by T. Michael Testi (Blogcritics.org , PhotographyToday, ATAEE)
When I was doing film photography, it was hard to keep everything recorded and cataloged in a manner that would allow quick access to individual shots. My perception of the digital revolution was that it would be easier to maintain and manage my photos because, after all, they can be computerized. Boy was I wrong!
The problem was not so much with the idea that digital can be computerized, but rather in the fact that when I was shooting film, I would shoot rolls of 12, 24 or 36 shots. I would shoot one, two or three rolls and that would be that; maybe 75 or 100 shots. Now, with digital, I can shoot 100, 200 or 300 shots without a thought.
For each shot I now have both a raw file and a JPEG. Sure, I get a lot more garbage shots as well as those once-in-a-lifetime shots that I may have missed before, but they are still assets I have to manage. Through trial and error I have come up with my own way to manage assets, but with Peter Krogh's The DAM Book: Digital Asset Management for Photographers I have found new and better ways to process my images.
The DAM Book provides a roadmap and directions to creating a system that works. The author’s primary focus is on Adobe Photoshop CS2 and iView Media Pro by Microsoft, and if you are using one or both of these tools this book becomes a user's manual. If you are not using either of these tools, it will still provide you with a starting point for what is needed to create your own workflow using the tools you have available. Myself, I use Photoshop, but not iView, and I have found this book enormously helpful.
The book is segmented into nine chapters. There is an introduction to digital asset management. Krogh then moves into the topics of metadata, information structure, hardware configuration, Adobe Bridge, workflow, cataloging software, derivative files and file migration.
In the chapter on Metadata, the author does a great job of describing his method of rating photos, the use of keywords, and the rating pyramid. He points out that when you are rating your photos, you are really building a foundation for the future. Sure you may only have a couple hundred or thousand photos now, but in two years or five years that may become a couple of hundred thousand. And when you are looking for that just right photo, you will be glad you cataloged today. Another note about this book: just about every photo in the book is captioned with the author’s keywords. It makes it nice when you can look at how another photographer keys their photos.
In a further chapter, the one on information structure, Krogh provides a method of storing files within your computer system. It is a simple and straightforward method of collecting your data in a meaningful way so that it is easy to access and retrieve your files when you need them. He calls them buckets and in reality that is what they are. As time goes on, you can combine buckets or you can separate buckets as your needs arise.
All of the chapters have something to offer. In the Bridge chapter, you are led through a method of preparing your images. In the Cataloging chapter, you are introduced to the world of cataloging software, how to evaluate and use the software.
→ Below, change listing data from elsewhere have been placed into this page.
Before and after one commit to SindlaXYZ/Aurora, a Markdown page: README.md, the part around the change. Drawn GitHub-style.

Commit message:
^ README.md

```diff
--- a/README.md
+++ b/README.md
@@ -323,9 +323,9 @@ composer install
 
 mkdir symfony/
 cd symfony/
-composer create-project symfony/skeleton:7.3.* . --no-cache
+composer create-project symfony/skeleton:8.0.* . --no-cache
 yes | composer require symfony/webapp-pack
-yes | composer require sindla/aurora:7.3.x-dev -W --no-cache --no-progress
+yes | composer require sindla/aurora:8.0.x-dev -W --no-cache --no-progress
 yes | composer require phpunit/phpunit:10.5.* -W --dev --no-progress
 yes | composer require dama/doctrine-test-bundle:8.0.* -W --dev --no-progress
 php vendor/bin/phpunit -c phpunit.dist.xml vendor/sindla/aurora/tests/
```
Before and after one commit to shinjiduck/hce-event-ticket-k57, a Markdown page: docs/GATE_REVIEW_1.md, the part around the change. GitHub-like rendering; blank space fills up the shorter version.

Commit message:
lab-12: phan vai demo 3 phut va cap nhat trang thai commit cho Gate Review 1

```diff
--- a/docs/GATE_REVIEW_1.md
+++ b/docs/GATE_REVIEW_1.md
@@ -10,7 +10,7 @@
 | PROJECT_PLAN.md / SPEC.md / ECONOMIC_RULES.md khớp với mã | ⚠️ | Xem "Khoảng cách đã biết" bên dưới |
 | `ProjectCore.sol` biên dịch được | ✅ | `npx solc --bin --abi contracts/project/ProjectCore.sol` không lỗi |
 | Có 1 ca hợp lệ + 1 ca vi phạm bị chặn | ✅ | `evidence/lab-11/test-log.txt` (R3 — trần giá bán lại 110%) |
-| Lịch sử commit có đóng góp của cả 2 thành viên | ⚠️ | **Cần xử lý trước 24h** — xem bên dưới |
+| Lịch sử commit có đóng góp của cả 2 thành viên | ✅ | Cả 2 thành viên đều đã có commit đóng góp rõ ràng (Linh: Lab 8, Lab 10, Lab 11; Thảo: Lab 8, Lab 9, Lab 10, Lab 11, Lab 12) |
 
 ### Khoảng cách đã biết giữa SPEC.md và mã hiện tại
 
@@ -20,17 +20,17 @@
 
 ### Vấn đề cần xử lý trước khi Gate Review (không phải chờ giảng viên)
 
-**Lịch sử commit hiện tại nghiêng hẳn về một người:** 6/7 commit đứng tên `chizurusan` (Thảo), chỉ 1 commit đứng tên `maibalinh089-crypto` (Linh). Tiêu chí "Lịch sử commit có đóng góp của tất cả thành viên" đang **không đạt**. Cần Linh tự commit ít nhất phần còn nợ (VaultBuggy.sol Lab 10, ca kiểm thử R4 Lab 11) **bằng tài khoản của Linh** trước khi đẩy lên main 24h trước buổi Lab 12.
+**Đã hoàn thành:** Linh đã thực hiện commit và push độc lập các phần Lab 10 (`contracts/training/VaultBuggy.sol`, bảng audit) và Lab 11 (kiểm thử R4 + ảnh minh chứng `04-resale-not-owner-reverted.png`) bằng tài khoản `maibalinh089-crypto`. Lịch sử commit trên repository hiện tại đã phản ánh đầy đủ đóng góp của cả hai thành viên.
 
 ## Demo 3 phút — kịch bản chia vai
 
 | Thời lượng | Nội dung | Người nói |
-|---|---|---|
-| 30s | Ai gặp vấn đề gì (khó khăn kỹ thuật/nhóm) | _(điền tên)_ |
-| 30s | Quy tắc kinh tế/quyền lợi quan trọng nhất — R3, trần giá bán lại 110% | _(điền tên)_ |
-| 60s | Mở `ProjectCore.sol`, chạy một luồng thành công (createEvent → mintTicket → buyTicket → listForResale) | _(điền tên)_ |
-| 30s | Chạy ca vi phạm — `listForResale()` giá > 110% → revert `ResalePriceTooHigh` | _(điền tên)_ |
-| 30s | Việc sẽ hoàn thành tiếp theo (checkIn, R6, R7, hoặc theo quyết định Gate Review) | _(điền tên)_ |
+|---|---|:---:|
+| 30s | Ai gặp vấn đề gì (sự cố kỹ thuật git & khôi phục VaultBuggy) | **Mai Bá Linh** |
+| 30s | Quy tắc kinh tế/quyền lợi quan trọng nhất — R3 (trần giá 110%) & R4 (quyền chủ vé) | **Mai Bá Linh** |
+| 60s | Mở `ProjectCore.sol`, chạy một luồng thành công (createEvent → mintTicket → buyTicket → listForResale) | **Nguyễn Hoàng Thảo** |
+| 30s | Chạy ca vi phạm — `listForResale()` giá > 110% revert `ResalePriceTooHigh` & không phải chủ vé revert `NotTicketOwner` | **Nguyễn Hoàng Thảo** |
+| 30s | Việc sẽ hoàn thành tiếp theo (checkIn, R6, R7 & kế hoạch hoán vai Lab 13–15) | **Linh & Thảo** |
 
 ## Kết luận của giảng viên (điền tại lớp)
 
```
In this chapter he refers back to Metadata and how this interacts with, if you excuse my pun, the whole DAM business.
There are some things the author uses that I am not completely sold on, such as his file-naming, and his massive network storage. But like everything else, Krogh is explaining how he has accomplished the task of asset management and you are free to use his advice as guidance and adapt it as you see fit.
It does not matter if you are a seasoned professional or dedicated amateur - there is something for you here. I would recommend this book if you are finding yourself overwhelmed by a growing catalog of photos and feeling overwhelmed by what it takes to manage them. If you are a professional photographer or are just starting out, you will find value in this book.